Input data:
----

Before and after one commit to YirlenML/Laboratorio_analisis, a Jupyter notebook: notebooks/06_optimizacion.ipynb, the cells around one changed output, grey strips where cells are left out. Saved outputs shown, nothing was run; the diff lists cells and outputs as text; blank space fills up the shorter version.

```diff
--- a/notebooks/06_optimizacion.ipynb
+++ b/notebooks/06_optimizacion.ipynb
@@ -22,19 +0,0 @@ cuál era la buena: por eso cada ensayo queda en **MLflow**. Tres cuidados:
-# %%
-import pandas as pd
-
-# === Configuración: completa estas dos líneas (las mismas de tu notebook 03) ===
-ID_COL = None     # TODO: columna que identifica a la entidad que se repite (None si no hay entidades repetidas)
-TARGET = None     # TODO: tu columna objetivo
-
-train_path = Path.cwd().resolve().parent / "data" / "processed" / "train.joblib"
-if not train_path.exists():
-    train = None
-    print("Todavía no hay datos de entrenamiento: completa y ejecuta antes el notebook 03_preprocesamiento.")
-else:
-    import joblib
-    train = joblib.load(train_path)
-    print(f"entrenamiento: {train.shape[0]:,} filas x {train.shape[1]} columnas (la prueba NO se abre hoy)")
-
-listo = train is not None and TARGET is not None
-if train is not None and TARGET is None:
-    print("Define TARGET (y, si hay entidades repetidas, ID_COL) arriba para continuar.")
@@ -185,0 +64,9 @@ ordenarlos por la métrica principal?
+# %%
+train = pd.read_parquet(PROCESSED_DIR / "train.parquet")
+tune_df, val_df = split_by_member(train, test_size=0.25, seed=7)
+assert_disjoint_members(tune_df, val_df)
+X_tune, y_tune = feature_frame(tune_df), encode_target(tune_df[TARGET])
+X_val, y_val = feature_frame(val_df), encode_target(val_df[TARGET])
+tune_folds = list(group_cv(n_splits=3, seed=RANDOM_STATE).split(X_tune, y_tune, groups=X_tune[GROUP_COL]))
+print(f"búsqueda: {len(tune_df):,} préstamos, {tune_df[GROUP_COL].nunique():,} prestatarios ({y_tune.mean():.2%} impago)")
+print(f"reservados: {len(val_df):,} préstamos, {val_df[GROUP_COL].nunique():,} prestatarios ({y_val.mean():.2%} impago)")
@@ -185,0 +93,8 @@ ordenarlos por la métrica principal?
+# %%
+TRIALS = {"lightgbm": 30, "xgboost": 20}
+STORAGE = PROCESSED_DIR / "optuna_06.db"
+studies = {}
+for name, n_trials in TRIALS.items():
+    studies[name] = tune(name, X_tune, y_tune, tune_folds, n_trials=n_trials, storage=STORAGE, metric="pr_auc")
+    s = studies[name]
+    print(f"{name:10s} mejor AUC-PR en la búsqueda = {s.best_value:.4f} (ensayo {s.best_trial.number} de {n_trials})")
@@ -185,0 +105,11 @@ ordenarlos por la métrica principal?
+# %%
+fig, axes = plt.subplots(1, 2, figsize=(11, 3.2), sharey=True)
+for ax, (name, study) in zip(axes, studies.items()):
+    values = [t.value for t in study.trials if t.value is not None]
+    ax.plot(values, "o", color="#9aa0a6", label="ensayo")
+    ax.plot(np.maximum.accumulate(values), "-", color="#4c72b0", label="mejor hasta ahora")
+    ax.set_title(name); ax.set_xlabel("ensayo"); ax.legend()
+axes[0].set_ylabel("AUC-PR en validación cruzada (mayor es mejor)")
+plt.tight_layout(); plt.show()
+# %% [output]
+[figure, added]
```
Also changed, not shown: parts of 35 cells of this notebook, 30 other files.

----

Task description:
Quote the entire listing above exactly.

Exercise answer:
Before and after one commit to YirlenML/Laboratorio_analisis, a Jupyter notebook: notebooks/06_optimizacion.ipynb, the cells around one changed output, grey strips where cells are left out. Saved outputs shown, nothing was run; the diff lists cells and outputs as text; blank space fills up the shorter version.

```diff
--- a/notebooks/06_optimizacion.ipynb
+++ b/notebooks/06_optimizacion.ipynb
@@ -22,19 +0,0 @@ cuál era la buena: por eso cada ensayo queda en **MLflow**. Tres cuidados:
-# %%
-import pandas as pd
-
-# === Configuración: completa estas dos líneas (las mismas de tu notebook 03) ===
-ID_COL = None     # TODO: columna que identifica a la entidad que se repite (None si no hay entidades repetidas)
-TARGET = None     # TODO: tu columna objetivo
-
-train_path = Path.cwd().resolve().parent / "data" / "processed" / "train.joblib"
-if not train_path.exists():
-    train = None
-    print("Todavía no hay datos de entrenamiento: completa y ejecuta antes el notebook 03_preprocesamiento.")
-else:
-    import joblib
-    train = joblib.load(train_path)
-    print(f"entrenamiento: {train.shape[0]:,} filas x {train.shape[1]} columnas (la prueba NO se abre hoy)")
-
-listo = train is not None and TARGET is not None
-if train is not None and TARGET is None:
-    print("Define TARGET (y, si hay entidades repetidas, ID_COL) arriba para continuar.")
@@ -185,0 +64,9 @@ ordenarlos por la métrica principal?
+# %%
+train = pd.read_parquet(PROCESSED_DIR / "train.parquet")
+tune_df, val_df = split_by_member(train, test_size=0.25, seed=7)
+assert_disjoint_members(tune_df, val_df)
+X_tune, y_tune = feature_frame(tune_df), encode_target(tune_df[TARGET])
+X_val, y_val = feature_frame(val_df), encode_target(val_df[TARGET])
+tune_folds = list(group_cv(n_splits=3, seed=RANDOM_STATE).split(X_tune, y_tune, groups=X_tune[GROUP_COL]))
+print(f"búsqueda: {len(tune_df):,} préstamos, {tune_df[GROUP_COL].nunique():,} prestatarios ({y_tune.mean():.2%} impago)")
+print(f"reservados: {len(val_df):,} préstamos, {val_df[GROUP_COL].nunique():,} prestatarios ({y_val.mean():.2%} impago)")
@@ -185,0 +93,8 @@ ordenarlos por la métrica principal?
+# %%
+TRIALS = {"lightgbm": 30, "xgboost": 20}
+STORAGE = PROCESSED_DIR / "optuna_06.db"
+studies = {}
+for name, n_trials in TRIALS.items():
+    studies[name] = tune(name, X_tune, y_tune, tune_folds, n_trials=n_trials, storage=STORAGE, metric="pr_auc")
+    s = studies[name]
+    print(f"{name:10s} mejor AUC-PR en la búsqueda = {s.best_value:.4f} (ensayo {s.best_trial.number} de {n_trials})")
@@ -185,0 +105,11 @@ ordenarlos por la métrica principal?
+# %%
+fig, axes = plt.subplots(1, 2, figsize=(11, 3.2), sharey=True)
+for ax, (name, study) in zip(axes, studies.items()):
+    values = [t.value for t in study.trials if t.value is not None]
+    ax.plot(values, "o", color="#9aa0a6", label="ensayo")
+    ax.plot(np.maximum.accumulate(values), "-", color="#4c72b0", label="mejor hasta ahora")
+    ax.set_title(name); ax.set_xlabel("ensayo"); ax.legend()
+axes[0].set_ylabel("AUC-PR en validación cruzada (mayor es mejor)")
+plt.tight_layout(); plt.show()
+# %% [output]
+[figure, added]
```
Also changed, not shown: parts of 35 cells of this notebook, 30 other files.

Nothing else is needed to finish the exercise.